(Dataset entries begins)
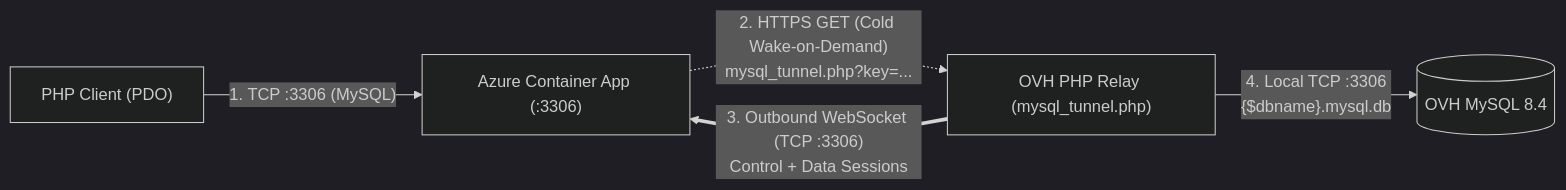
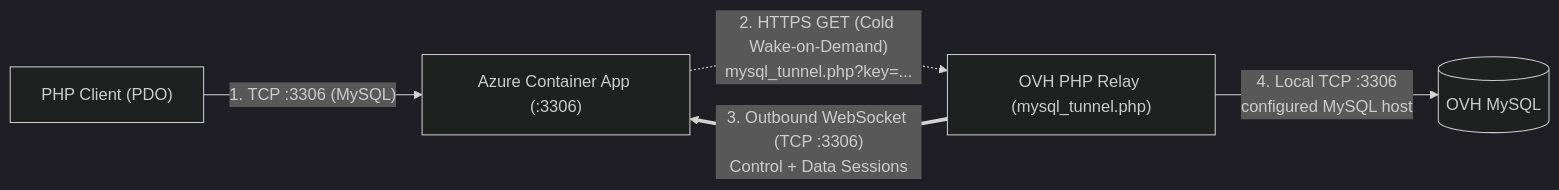
Before and after one commit to clysss/wsTunnelAzure: the diagram in README.md, drawn with Mermaid (dark theme). The commit also changed other lines of this file and 1 other file, not shown here.

Commit message:
Keep only the fixed-host MySQL bridge

````diff
--- a/README.md
+++ b/README.md
@@ -75,7 +75,7 @@
 ```mermaid
 flowchart LR
     Client["PHP Client (PDO)"] -- "1. TCP :3306 (MySQL)" --> Azure["Azure Container App (:3306)"]
     Azure -. "2. HTTPS GET (Cold Wake-on-Demand)<br/>mysql_tunnel.php?key=..." .-> OVH_PHP["OVH PHP Relay (mysql_tunnel.php)"]
     OVH_PHP == "3. Outbound WebSocket (TCP :3306)<br/>Control + Data Sessions" ==> Azure
-    OVH_PHP -- "4. Local TCP :3306<br/>{$dbname}.mysql.db" --> OVH_DB[("OVH MySQL 8.4")]
+    OVH_PHP -- "4. Local TCP :3306<br/>configured MySQL host" --> OVH_DB[("OVH MySQL")]
 ```
````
(Dataset entries ends)
▶ **Assignment**
Repeat the records in full, precisely, and keep the pictures out.

▶ **Finished task**
Before and after one commit to clysss/wsTunnelAzure: the diagram in README.md, drawn with Mermaid (dark theme). The commit also changed other lines of this file and 1 other file, not shown here.

Commit message:
Keep only the fixed-host MySQL bridge

````diff
--- a/README.md
+++ b/README.md
@@ -75,7 +75,7 @@
 ```mermaid
 flowchart LR
     Client["PHP Client (PDO)"] -- "1. TCP :3306 (MySQL)" --> Azure["Azure Container App (:3306)"]
     Azure -. "2. HTTPS GET (Cold Wake-on-Demand)<br/>mysql_tunnel.php?key=..." .-> OVH_PHP["OVH PHP Relay (mysql_tunnel.php)"]
     OVH_PHP == "3. Outbound WebSocket (TCP :3306)<br/>Control + Data Sessions" ==> Azure
-    OVH_PHP -- "4. Local TCP :3306<br/>{$dbname}.mysql.db" --> OVH_DB[("OVH MySQL 8.4")]
+    OVH_PHP -- "4. Local TCP :3306<br/>configured MySQL host" --> OVH_DB[("OVH MySQL")]
 ```
````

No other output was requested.